Photo: Tom Kimmerer
In the late summer of 1765, the father and son botanists John and William Bartram paddled upstream on the Altamaha River on the coast of Georgia. The lazy Altamaha meanders over 200 km through the lowlands of Georgia to its mouth in the Atlantic. In 1765, the river was a little-explored treasure for the two botanists in search of new species. Already, though, cotton plantations were encroaching on the Altamaha watershed and destroying some of the natural habitat
The Bartrams found a beautiful little tree unknown to them on October 1, 1765. In 1763, William Bartram returned to the Altamaha and found the tree again. This time, he collected seeds and took them back to the family garden in Philadelphia. There, the tree germinated and soon showed off its gorgeous flowers. William’s cousin Humphrey Marshall named the tree Franklinia alatamaha, after their family friend Benjamin Franklin and the river on which they found the tree.
Remarkably, that was the end of the story of Franklinia in the wild. A few trees were observed by other explorers on the Altamaha, but by 1803, the tree was extinct in the wild. No natural stands or even individual trees have ever been seen on the Altamaha or anywhere else. Like many other botanists, I have paddled the Altamaha convinced that I wold find the tree where others had failed, but it was not to be.
Today, the tree is thriving in Philadelphia and other places, but only because William Bartram collected those seeds and was successful in growing trees from it. Why the tree disappeared from the wild is not known. A disease caught from nearby cotton plantations, changes in the river level, and other explanations have been put forward, but we probably will never know why Franklinia is no longer on the Altamaha.
The Bartram’s accidentally saved a species from extinction. The Bartrams moved a tree from a location where it was doomed to one where it is now thriving, at least in captivity. Today, we call this assisted migration, and it is an important part of plans to prevent trees from becoming extinct as climate to which they are adapted moves out from under them.

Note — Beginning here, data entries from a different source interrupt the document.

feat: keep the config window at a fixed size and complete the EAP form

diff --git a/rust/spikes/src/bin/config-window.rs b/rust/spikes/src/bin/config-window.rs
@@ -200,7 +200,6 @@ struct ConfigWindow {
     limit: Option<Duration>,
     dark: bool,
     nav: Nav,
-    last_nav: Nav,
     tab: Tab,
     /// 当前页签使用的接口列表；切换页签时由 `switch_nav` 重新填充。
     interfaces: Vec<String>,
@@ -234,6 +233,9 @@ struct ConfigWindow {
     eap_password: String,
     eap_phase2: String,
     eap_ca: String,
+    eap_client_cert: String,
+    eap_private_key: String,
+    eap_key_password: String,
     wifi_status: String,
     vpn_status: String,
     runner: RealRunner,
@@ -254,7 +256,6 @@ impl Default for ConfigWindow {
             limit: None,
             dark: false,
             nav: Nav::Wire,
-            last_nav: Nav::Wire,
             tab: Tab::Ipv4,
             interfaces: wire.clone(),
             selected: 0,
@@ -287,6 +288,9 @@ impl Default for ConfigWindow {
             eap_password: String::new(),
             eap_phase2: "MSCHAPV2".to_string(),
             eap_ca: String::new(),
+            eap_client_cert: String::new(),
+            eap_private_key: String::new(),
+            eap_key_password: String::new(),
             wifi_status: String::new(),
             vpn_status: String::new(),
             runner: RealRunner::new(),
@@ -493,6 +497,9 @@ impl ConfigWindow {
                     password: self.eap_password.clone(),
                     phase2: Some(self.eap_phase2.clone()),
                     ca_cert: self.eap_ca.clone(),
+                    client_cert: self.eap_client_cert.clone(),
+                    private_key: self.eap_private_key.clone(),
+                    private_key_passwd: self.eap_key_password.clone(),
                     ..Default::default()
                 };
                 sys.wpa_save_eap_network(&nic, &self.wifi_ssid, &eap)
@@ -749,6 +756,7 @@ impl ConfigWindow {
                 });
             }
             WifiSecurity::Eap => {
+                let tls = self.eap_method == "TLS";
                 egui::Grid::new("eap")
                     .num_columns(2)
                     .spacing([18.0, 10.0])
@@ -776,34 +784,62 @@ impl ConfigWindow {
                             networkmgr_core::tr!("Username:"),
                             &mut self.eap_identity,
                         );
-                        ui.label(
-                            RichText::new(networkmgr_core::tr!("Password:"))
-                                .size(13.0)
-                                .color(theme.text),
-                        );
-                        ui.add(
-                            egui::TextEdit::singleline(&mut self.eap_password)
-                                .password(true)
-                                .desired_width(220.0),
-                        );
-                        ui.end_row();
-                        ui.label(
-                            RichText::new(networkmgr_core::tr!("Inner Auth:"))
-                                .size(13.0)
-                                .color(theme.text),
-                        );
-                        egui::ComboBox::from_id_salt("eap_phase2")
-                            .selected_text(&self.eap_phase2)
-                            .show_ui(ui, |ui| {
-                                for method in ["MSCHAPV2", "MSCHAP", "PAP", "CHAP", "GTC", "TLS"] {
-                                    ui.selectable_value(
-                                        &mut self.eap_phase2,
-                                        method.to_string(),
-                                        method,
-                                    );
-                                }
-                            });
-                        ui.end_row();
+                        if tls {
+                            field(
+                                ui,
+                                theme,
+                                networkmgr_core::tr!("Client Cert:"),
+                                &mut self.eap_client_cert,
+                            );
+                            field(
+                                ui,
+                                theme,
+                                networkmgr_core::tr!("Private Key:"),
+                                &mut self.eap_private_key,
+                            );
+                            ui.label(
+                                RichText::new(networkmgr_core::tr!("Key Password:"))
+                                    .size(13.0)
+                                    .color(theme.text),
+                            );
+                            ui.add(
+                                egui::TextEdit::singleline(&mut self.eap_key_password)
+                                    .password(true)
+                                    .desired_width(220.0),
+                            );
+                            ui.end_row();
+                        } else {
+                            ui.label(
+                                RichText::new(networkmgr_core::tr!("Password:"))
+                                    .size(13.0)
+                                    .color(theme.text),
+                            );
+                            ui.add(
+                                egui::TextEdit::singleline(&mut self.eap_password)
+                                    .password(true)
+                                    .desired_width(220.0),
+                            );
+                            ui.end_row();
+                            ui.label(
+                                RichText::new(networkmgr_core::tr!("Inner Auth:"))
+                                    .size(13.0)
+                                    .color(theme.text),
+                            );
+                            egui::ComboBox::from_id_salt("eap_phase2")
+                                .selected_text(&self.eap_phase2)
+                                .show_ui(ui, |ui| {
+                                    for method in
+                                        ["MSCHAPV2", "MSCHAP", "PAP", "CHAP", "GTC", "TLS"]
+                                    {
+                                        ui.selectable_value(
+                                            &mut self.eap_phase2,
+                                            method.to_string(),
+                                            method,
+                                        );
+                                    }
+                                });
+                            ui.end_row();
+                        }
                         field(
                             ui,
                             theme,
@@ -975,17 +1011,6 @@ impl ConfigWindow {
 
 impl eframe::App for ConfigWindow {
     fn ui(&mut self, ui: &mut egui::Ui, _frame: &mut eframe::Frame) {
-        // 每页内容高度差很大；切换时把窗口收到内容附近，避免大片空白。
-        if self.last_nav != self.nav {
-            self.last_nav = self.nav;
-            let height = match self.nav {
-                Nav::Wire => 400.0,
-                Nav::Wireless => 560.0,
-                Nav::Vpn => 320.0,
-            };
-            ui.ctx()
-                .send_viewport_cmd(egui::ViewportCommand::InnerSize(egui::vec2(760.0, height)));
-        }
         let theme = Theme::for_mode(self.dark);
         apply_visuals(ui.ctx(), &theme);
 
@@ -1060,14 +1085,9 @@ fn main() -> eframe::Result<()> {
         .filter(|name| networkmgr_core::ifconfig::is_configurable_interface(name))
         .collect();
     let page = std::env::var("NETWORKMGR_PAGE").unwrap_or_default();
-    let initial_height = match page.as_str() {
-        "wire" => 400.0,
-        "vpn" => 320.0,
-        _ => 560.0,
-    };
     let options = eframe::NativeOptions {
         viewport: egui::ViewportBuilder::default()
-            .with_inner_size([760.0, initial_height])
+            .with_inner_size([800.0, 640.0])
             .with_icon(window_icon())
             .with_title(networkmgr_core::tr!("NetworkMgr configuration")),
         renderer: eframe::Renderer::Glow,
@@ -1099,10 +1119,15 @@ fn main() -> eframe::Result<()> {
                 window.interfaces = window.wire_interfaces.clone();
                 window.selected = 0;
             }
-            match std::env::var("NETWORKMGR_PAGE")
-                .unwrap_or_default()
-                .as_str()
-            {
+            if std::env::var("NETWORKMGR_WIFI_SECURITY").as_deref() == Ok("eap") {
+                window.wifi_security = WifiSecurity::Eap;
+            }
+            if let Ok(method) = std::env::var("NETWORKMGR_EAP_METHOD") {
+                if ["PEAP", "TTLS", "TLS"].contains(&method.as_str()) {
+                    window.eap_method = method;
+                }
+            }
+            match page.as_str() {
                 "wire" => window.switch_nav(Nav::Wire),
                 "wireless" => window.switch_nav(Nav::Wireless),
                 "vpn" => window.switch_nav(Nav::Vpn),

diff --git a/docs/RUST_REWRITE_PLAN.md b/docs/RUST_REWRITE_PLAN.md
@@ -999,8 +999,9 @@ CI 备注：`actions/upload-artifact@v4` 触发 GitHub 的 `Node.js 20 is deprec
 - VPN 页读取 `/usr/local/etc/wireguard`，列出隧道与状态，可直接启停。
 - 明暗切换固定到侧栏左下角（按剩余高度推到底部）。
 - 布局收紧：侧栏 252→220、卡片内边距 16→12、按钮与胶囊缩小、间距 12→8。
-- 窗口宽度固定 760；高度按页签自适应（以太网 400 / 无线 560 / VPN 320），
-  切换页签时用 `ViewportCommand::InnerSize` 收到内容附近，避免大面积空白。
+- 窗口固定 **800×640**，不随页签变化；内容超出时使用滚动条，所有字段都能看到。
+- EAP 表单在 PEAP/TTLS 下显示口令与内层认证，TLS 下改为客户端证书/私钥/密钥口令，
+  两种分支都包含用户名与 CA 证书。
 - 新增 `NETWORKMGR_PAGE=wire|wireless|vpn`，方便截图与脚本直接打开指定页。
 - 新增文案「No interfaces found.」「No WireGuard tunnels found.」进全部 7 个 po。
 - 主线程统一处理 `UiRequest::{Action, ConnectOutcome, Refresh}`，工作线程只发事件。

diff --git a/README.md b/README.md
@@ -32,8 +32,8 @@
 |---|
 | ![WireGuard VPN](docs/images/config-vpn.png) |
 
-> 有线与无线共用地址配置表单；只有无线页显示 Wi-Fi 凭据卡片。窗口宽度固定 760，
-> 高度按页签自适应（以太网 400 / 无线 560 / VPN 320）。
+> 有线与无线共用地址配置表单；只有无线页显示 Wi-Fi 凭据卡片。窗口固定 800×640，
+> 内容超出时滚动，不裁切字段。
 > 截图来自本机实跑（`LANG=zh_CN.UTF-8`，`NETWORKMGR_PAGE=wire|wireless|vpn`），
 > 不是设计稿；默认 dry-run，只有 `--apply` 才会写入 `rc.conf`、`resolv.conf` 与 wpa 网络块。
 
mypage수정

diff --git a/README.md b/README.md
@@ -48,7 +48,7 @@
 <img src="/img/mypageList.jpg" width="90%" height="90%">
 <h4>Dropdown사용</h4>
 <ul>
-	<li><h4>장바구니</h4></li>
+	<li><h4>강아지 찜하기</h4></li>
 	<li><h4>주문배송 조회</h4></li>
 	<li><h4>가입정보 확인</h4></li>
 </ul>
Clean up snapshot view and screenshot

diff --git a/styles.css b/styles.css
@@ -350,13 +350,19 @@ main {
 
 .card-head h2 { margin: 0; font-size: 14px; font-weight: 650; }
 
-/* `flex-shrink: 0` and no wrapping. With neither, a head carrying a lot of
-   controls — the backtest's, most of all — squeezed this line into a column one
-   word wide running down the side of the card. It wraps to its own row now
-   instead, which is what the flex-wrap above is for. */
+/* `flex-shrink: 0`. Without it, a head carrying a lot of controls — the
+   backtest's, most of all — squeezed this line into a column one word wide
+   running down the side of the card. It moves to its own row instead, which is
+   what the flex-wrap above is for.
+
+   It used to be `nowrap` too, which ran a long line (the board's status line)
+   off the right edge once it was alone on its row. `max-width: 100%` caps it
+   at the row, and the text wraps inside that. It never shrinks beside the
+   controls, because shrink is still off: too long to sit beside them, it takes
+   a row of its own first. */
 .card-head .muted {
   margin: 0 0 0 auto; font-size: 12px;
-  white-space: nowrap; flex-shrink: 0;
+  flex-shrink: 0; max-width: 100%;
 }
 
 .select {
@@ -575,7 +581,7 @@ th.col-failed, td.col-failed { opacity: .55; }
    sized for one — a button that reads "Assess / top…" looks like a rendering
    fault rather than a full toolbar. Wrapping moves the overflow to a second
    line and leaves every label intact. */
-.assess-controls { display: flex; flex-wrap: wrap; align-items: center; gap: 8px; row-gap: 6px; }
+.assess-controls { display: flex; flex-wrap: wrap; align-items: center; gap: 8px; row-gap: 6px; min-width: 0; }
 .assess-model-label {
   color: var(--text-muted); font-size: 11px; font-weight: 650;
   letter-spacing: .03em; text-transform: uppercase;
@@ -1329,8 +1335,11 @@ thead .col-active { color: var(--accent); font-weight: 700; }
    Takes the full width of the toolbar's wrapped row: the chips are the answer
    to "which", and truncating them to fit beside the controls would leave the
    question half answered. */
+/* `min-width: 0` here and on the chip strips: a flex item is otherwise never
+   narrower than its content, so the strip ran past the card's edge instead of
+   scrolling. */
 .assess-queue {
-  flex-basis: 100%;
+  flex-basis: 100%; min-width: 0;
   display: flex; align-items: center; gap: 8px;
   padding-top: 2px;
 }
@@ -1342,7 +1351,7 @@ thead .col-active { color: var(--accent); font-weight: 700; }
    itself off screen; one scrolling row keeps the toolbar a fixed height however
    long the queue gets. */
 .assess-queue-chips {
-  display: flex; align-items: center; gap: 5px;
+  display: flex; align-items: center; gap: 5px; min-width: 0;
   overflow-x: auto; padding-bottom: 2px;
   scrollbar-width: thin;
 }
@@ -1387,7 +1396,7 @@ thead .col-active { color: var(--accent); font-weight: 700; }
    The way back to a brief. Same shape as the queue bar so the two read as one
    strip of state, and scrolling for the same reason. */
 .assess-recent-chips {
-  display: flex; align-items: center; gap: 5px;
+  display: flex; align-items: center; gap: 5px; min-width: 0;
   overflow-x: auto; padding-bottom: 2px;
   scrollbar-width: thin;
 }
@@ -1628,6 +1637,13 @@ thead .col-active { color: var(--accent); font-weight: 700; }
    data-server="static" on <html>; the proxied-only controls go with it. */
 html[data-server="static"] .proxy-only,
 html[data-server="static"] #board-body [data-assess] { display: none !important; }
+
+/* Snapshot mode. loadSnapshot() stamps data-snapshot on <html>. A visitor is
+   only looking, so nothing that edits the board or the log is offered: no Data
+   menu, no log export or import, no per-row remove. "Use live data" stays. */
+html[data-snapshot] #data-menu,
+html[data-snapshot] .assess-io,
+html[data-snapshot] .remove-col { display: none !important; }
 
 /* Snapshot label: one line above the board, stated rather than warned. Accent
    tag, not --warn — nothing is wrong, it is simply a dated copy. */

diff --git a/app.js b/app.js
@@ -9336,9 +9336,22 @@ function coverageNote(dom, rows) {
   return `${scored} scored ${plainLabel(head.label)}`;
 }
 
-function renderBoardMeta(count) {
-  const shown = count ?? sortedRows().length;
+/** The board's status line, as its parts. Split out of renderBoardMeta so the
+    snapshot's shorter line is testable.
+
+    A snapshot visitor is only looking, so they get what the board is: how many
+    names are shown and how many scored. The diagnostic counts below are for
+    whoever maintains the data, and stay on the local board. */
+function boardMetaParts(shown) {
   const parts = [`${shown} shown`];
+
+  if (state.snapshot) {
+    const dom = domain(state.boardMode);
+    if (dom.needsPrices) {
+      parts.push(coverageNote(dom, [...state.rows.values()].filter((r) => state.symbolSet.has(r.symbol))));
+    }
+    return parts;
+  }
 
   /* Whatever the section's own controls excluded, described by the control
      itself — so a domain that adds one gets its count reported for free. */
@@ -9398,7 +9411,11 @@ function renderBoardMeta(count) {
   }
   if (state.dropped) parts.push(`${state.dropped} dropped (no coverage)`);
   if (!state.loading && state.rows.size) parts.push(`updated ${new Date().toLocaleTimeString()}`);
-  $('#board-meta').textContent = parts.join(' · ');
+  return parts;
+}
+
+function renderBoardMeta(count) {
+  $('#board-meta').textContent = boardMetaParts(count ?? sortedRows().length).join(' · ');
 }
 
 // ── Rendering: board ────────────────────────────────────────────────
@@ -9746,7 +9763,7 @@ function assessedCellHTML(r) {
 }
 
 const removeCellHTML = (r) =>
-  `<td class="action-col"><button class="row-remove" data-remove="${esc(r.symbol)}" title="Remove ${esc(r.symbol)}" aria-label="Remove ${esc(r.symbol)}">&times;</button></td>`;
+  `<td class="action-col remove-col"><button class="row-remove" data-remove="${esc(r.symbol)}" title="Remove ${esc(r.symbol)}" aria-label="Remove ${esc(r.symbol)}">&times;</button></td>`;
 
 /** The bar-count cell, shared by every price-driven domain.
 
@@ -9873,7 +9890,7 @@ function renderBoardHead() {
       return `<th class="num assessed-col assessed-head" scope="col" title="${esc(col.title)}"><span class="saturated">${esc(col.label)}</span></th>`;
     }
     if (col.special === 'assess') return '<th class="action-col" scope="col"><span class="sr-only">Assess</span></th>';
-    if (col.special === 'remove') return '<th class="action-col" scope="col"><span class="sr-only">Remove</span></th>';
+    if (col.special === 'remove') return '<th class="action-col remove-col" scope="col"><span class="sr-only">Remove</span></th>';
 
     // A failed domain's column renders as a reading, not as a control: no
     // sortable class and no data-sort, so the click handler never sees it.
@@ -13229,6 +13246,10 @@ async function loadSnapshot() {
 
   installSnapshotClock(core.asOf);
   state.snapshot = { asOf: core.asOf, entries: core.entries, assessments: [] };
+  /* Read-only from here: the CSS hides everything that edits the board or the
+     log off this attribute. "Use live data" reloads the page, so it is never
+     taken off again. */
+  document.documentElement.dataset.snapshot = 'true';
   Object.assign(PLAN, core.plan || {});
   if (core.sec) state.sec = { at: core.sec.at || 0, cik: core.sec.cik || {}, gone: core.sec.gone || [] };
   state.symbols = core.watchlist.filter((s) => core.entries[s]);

Climate change is now upon us, and the great range shuffling of species has begun. Trees, insects, mammals are shifting their ranges in response to the warming climate. This is most evident in high mountain areas, where the uphill movement of species is easily measured. While plants and animals have always migrated in response to changes in climate, the current rate of warming caused by human industrial activity is too rapid for some species to migrate.
This is especially true of trees which are often much slower to migrate than other plants. Trees with large, heavy seeds and fruits that cannot be carried by wind are at a particular disadvantage. For those species, humans may have to play a role to prevent extinction. Assisted migration may be the only way to prevent many important species from becoming extinct.
Foresters have practiced assisted migration for a long time, not to rescue them from climate change but to grow trees for commercial purposes. Today, there are more Monterey pine trees growing in New Zealand plantations than all the Monterey pines within the tree’s original small range in California. Now, however, forestry agencies worldwide are beginning to plan or practice assisted migration to prevent extinction of tree species. For other species like Torreya taxifolia, citizen organizations have taken the lead in ensuring a future for rare and endangered species.
This is the first of a series on assisted migration.